ROME.- The Vatican has defrocked a former cardinal who had been one of its most influential representatives in the United States as part of a major drive to restore its reputation after having been dogged by accusations of ignoring and covering up years of sex abuse allegations, the Holy See said Saturday.
The decision to defrock Theodore McCarrick after finding him guilty of the sexual abuse of minors was announced five days ahead of an international gathering of bishops to help the church chart a way out of a deep crisis of sex abuse by clergy accompanied by a cover-up by high-ranking members of the church.
The Congregation for the Doctrine of the Faith said the former cardinal and archbishop of Washington had been sentenced to, «dismissal from the clerical state,» which means he will no longer be allowed to celebrate Mass, administer the sacraments or call himself as a priest.
As of Saturday, he will be known simply as «Mr. McCarrick,» the Roman Curia said, thus making him the first US Cardinal to be dismissed, a catastrophic fall from grace for a man who had been one of the most powerful figures in the Roman Catholic Church in the US.
The former cardinal’s downfall followed years of extensive rumors about his sexual wrongdoing, «with the aggravating factor of the abuse of power,» the Vatican said.

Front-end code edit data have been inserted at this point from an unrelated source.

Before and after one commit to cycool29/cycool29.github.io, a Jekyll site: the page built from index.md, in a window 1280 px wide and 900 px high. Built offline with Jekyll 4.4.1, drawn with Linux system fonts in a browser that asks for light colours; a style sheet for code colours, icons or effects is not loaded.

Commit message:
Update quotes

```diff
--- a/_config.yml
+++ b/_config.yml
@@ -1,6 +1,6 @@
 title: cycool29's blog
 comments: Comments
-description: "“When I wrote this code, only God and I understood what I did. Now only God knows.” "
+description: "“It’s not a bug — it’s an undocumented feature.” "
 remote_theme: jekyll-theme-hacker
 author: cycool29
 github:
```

McCarrick, 88, who now lives in a Capuchin friary in rural Kansas under a mandate to seek a life of «prayer and penance,» became in July the first man in nearly a century to lose the title of cardinal after a church investigation ruled that a charge that he had sexually abused a teenager early in the 1970s was demonstrable.
Then, in August, a report by Pennsylvania prosecutor’s detailed decades of sex abuse, something that caused outrage in the USA.

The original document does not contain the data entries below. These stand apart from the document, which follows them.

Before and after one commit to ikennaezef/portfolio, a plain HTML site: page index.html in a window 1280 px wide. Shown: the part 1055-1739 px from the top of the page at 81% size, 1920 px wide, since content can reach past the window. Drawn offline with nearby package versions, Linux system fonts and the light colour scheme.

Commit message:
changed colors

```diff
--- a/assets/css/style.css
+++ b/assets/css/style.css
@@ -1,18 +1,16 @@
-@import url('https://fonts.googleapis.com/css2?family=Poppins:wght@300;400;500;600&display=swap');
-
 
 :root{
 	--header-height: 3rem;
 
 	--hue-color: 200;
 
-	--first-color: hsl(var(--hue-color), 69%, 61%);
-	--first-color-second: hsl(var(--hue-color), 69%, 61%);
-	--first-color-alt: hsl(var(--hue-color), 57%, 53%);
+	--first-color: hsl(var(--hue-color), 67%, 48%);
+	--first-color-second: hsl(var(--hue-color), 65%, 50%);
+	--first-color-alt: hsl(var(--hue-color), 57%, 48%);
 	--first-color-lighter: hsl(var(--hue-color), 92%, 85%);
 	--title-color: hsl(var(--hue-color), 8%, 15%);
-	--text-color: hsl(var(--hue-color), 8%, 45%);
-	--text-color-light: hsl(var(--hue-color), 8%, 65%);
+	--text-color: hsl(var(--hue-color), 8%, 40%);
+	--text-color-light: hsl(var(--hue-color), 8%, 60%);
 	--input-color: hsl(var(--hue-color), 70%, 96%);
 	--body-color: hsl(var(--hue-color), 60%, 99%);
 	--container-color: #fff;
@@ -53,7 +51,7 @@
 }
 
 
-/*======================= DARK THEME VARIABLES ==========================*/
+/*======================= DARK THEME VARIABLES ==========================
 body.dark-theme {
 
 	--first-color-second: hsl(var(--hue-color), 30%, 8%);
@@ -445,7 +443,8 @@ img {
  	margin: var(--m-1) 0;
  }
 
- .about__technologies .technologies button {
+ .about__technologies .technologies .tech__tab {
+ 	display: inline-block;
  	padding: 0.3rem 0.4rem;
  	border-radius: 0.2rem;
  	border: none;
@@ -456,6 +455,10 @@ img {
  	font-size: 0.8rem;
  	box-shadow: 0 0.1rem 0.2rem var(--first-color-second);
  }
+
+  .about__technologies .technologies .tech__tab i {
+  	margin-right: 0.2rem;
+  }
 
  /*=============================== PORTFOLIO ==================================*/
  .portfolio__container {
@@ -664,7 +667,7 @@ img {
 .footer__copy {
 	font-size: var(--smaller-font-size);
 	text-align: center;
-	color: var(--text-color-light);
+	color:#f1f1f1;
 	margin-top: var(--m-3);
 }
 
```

He was eventually found guilty of an undisclosed number of acts of sexual abuse against minors and sexual misconduct with adults.
He was even found guilty of soliciting sex while taking confession.
The church’s long-running sexual abuse crisis in the US was top off by massive scandals in Latin America, Europe and Australia over the course of 2018.
Saturday’s statement added that the decision to defrock McCarrick had been approved by Pope Francis who had “recognized the definitive nature of this decision made in accordance with (church) law, rendering it as ‘res iudicata,’” the Vatican said, using a Latin maxim for admitting no further recourse to appeal.
The scandals have prompted Francis to call bishops from around the world to the Vatican to discuss the crisis.
The Vatican decision to hasten McCarrick’s trial and appeal process was taken in a bid to prevent the matter from clouding the abuse summit, scheduled for next week.
Normally, appeals heard at the Vatican can take a minimum of two months, but the Vatican’s doctrinal office issued the first ruling on Jan. 11 and corroborated it on Feb. 13.
McCarrick’s case has dogged Pope Francis since August when a former Vatican envoy accused him of overlooking the reports as well as disciplinary measures that his predecessor, Pope Benedict XVI, had imposed on the then-cardinal.
McCarrick (New York, 1930) was ordained a cardinal by John Paul II and participated in the April 2005 conclave in which Benedict was elected Pope.
The only other incidence of a cardinal being defrocked dates back to Sept. 13, 1927, and was not related to sexual abuse.
Cardinal Louis Billot had supported the «Action Française» anti-fascist movement condemned by Pius XI.